Jacqueline Jones

Jacqueline Jones is professor of History at Brandeis University and a former MacArthur fellow. She is the author of American Work: Four Centuries of Black and White Labor.

Recent Articles

Black Workers Remember

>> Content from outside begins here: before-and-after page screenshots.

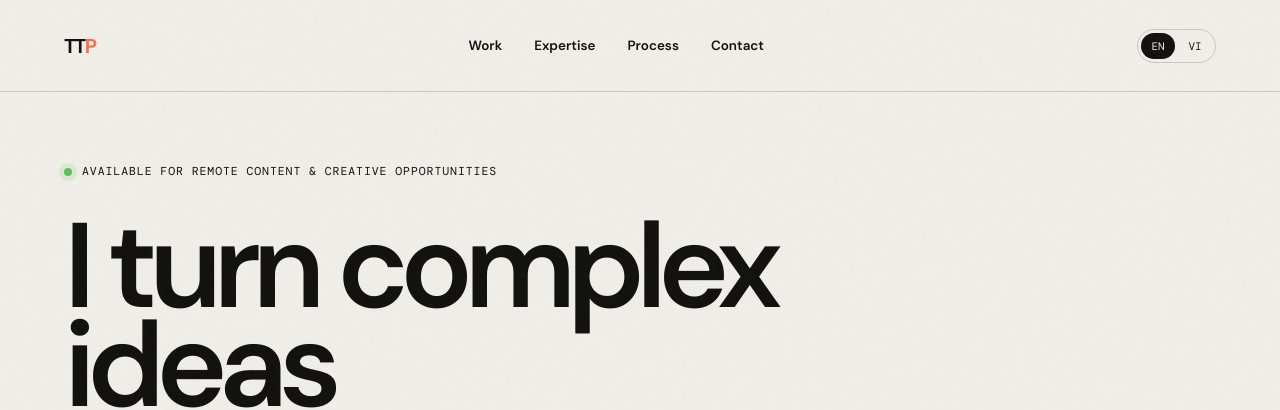
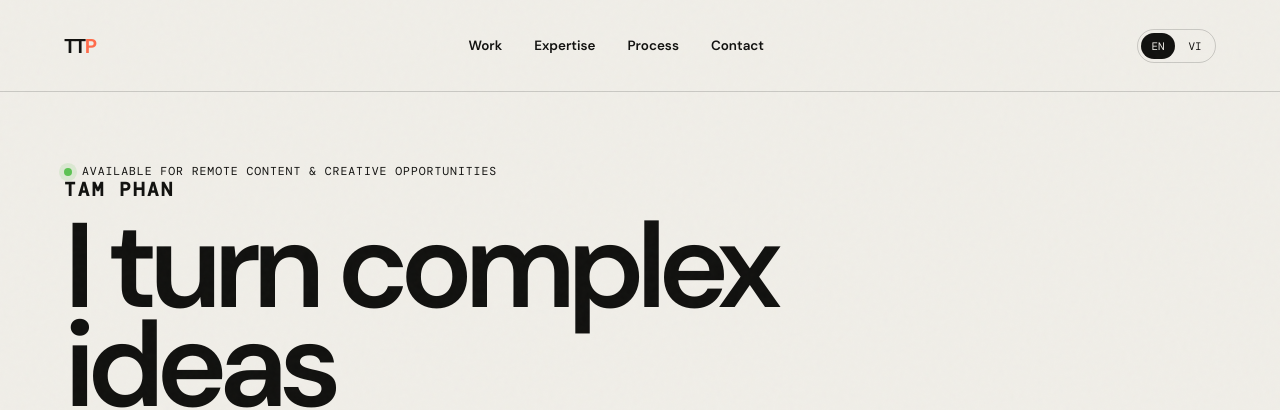
Before and after one commit to thanhtamphann/thanhtamphan-portfolio, a Jekyll site: the page built from index.html, in a window 1280 px wide and 900 px high. Shown: the top 410 px of the window. Built offline with Jekyll 4.4.1, drawn with Linux system fonts in a browser that asks for light colours; some web fonts are replaced.

Commit message:
Build editable homepage name

```diff
--- a/index.html
+++ b/index.html
@@ -37,7 +37,7 @@
       @media (max-width:900px){.case-grid{grid-template-columns:1fr}.case-card{min-height:auto}.case-card h3{margin-top:34px}.results-intro .section-heading{margin-bottom:0}.hero-main{grid-template-columns:1fr}.hero-photo-wrap{max-width:360px}.hero{min-height:auto}.hero-bottom{align-items:flex-start}}
     </style>
   </head>
-  <body>
+  <body data-hero-name="{{ site.data.site.siteTitle | escape }}">
     <div class="grain" aria-hidden="true"></div>
     <header class="site-header" id="top"><a class="wordmark" href="#top" aria-label="Back to top">TT<span>P</span></a><nav class="desktop-nav" aria-label="Primary navigation"><a href="#work" data-i18n="navWork">Work</a><a href="#expertise" data-i18n="navExpertise">Expertise</a><a href="#process" data-i18n="navProcess">Process</a><a href="#contact" data-i18n="navContact">Contact</a></nav><div class="header-actions"><button class="language-toggle" type="button" aria-label="Switch language"><span class="active">EN</span><span>VI</span></button><button class="menu-toggle" type="button" aria-label="Open menu" aria-expanded="false"><span></span><span></span></button></div></header>
     <nav class="mobile-nav" aria-label="Mobile navigation"><a href="#work" data-i18n="navWork">Work</a><a href="#expertise" data-i18n="navExpertise">Expertise</a><a href="#process" data-i18n="navProcess">Process</a><a href="#contact" data-i18n="navContact">Contact</a></nav>
```
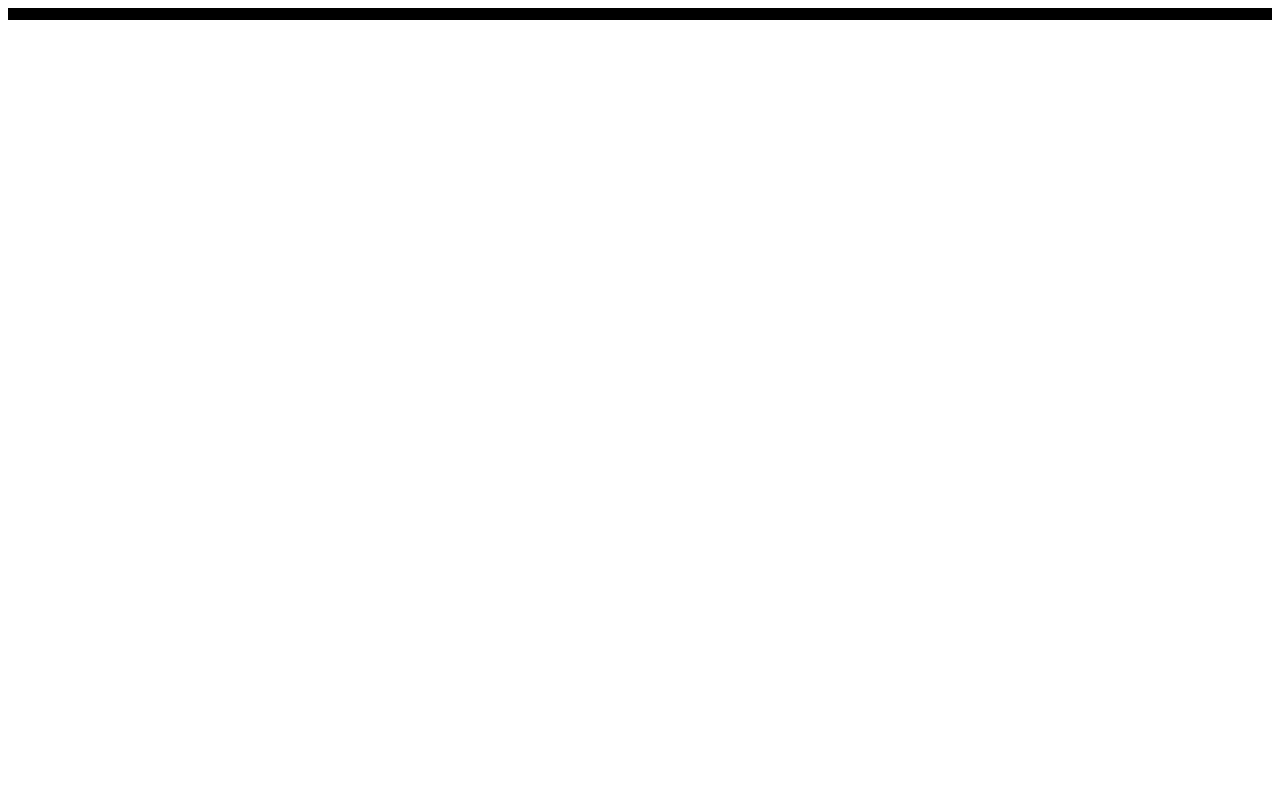
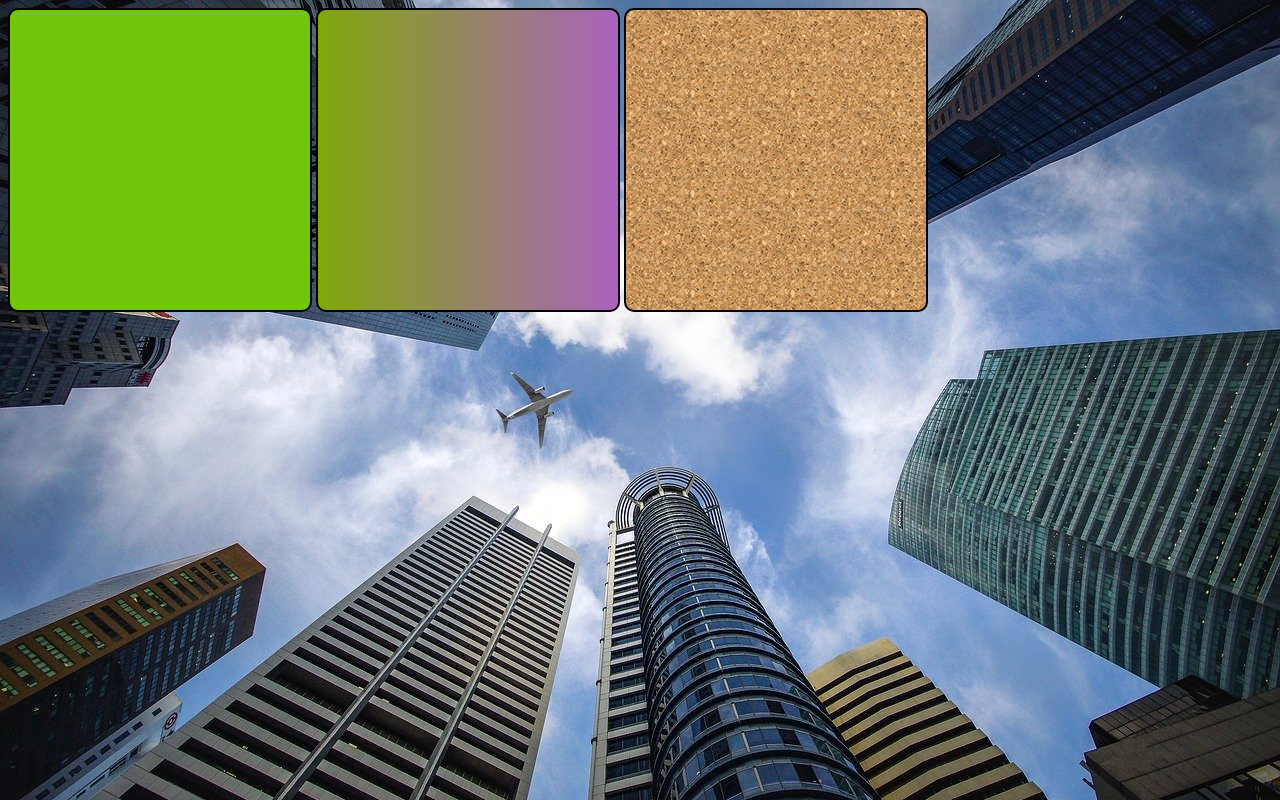
Before and after one commit to ClaudioLSalviano/html-css, a plain HTML site: page exercicios/ex022/fundo01.html in a window 1280 px wide. Drawn offline with Linux system fonts and the light colour scheme.

Commit message:
Update fundo01.html

```diff
--- a/exercicios/ex022/fundo01.html
+++ b/exercicios/ex022/fundo01.html
@@ -6,19 +6,47 @@
     <meta name="viewport" content="width=device-width, initial-scale=1.0">
     <title>Teste de Imagem de Fundo</title>
     <style>
+
+        body{
+            background-image: url('imagens/wallpaper002.jpg');
+        }
+
+
         div.quadrado{
             border: solid 2px black;
+            width: 300px;
+            height: 300px;
+            display: inline-block;
+            border-radius: 10px;
+            background-color: lightgray;
+
         }
+
+        div#q1{
+            background-color: #70c70c;
+
+        }
+
+        div#q2{
+            background-image: linear-gradient(to left, #80a8, #80a80a)
+
+        }
+
+        div#q3{
+        background-image: url('imagens/pattern004.png');
+
+        }
+
     </style>
 </head>
 <body>
-    <div class="quadrado">
+    <div class="quadrado" id="q1">
 
     </div>
-    <div class="quadrado">
+    <div class="quadrado" id="q2">
 
     </div>
-    <div class="quadrado">
+    <div class="quadrado" id="q3">
 
     </div>
 </body>
```
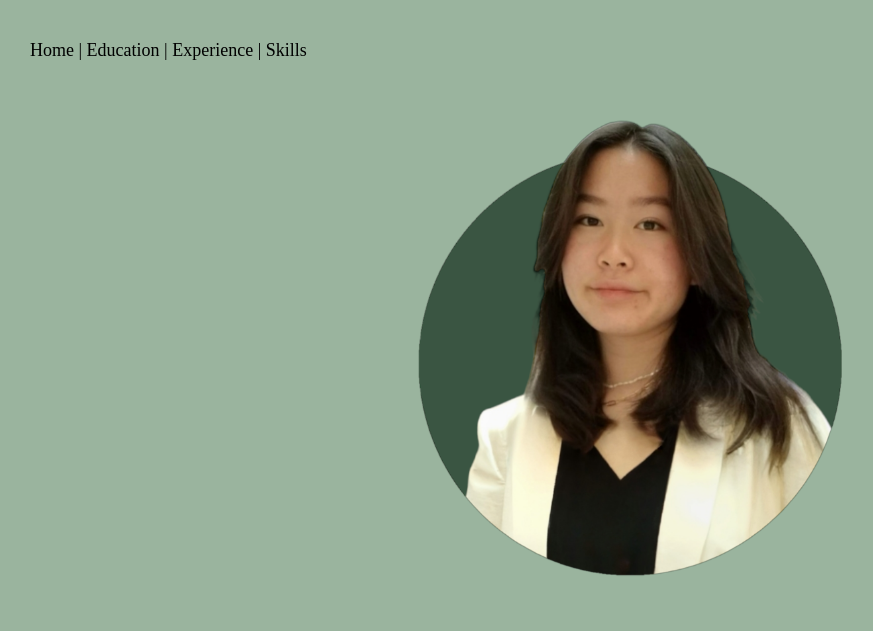
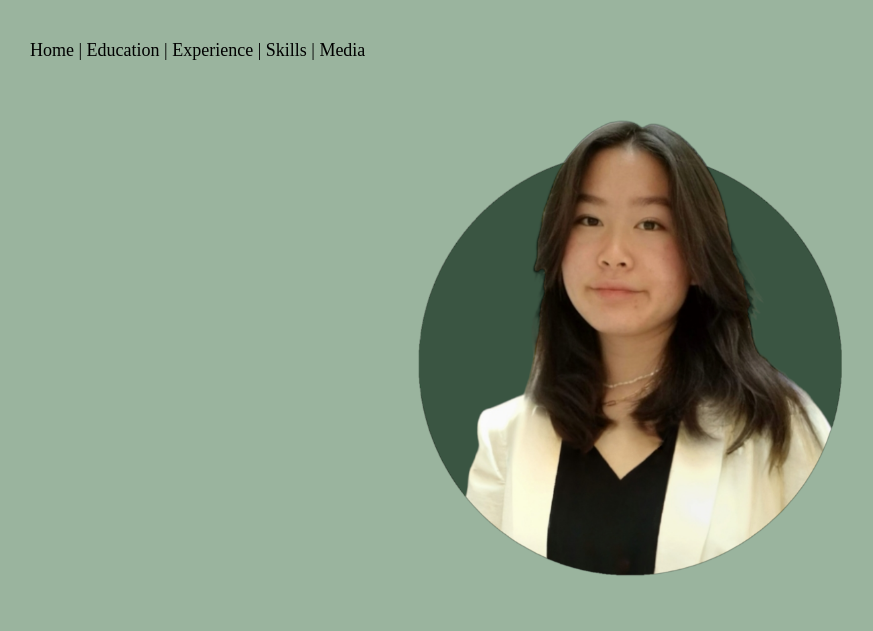
Before and after one commit to maleahy/maleahyee, a plain HTML site: page HTML/resume.html in a window 1280 px wide. Shown: the top 631 px of the page, without its empty margins (10-883 px from the left). Drawn offline with Linux system fonts and the light colour scheme.

Commit message:
Update resume.html

```diff
--- a/HTML/resume.html
+++ b/HTML/resume.html
@@ -12,8 +12,8 @@
     <a href="#">Home |</a>
 <a href="#edu">Education |</a>
 <a href="#exp">Experience |</a>
-<a href="#ski">Skills </a>
-<!--    <a href="media.html">Media </a>-->
+<a href="#ski">Skills |</a>
+   <a href="media.html">Media </a>
     <br>
 </div>
 
```
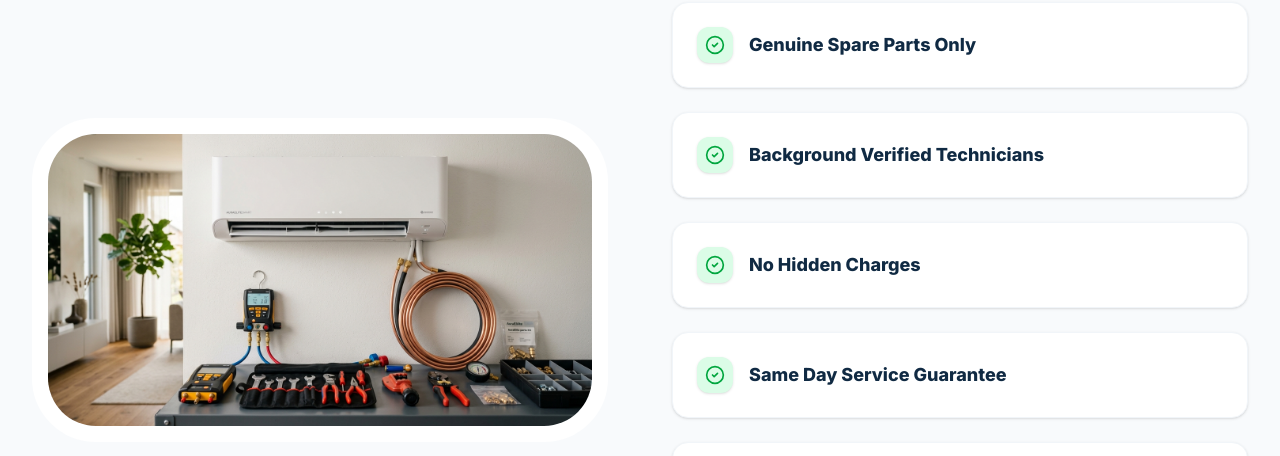
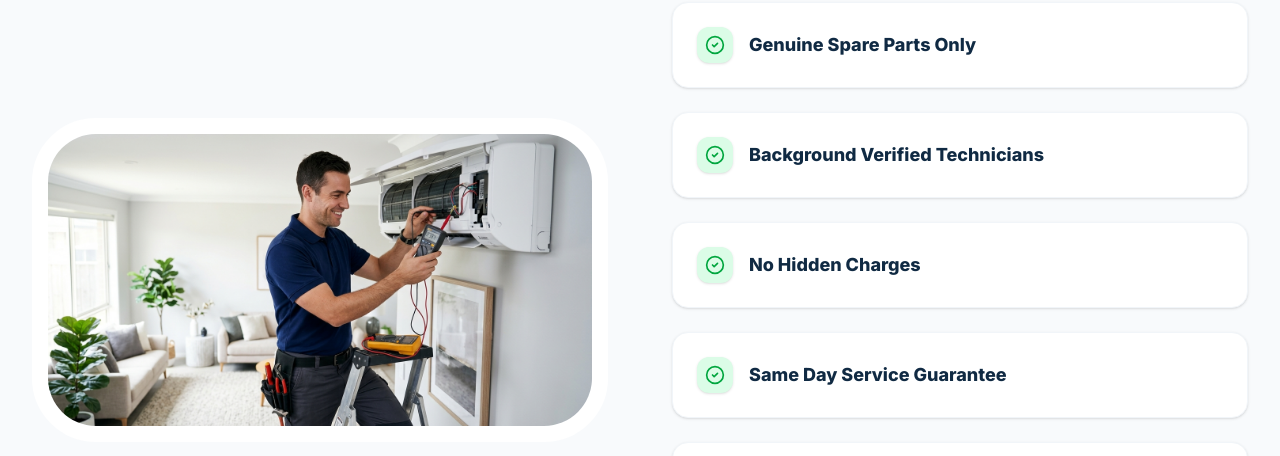
Before and after one commit to rmehra38-oss/A-to-z-service-, a React (Vite) app: page /why-us in a window 1280 px wide. Shown: the part 1140-1596 px from the top of the page. Built offline with nearby package versions, Linux system fonts and the light colour scheme.

Commit message:
feat(assets): update service quality image
Replace the outdated professional service image with a verified trust-signaling asset to improve brand representation on the Why Us page.

```diff
--- a/src/pages/WhyUsPage.tsx
+++ b/src/pages/WhyUsPage.tsx
@@ -79,7 +79,7 @@
           <div className="relative">
             <div className="rounded-[4rem] overflow-hidden shadow-3xl border-[16px] border-white aspect-video">
               <img
-                src="/src/assets/images/service_quality_trust_1781463296163.jpg"
+                src="/src/assets/images/ac_service_trust_1781463500392.jpg"
                 alt="Professional Service"
                 className="w-full h-full object-cover"
                 referrerPolicy="no-referrer"
```
Also changed, not shown: src/assets/images/ac_service_trust_1781463500392.jpg (added).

It is one of the great ironies of American labor history that enslaved workers toiled at a wider variety of skilled tasks than did their descendants who were free. Slave owners had an economic incentive to exploit the multifaceted talents of blacks in the craft shop as well as in the kitchen and field. But after emancipation, whites attempted to limit blacks to menial jobs. Throughout the late nineteenth century and well into the twentieth, blacks as a group were barred from machine work within the industrial sector, and from white-collar clerical and service work. "Modernization" wore a white face. The interviews contained in this volume shine a harsh light on the nuts-and-bolts scaffolding of American workplace apartheid. Eyewitness testimony reveals not only the political economy that undergirded racial segregation on the job, but also the wide range of tactics on the part of African-American labor organizers who resisted it. Focusing on the city of Memphis, Tennessee, editor...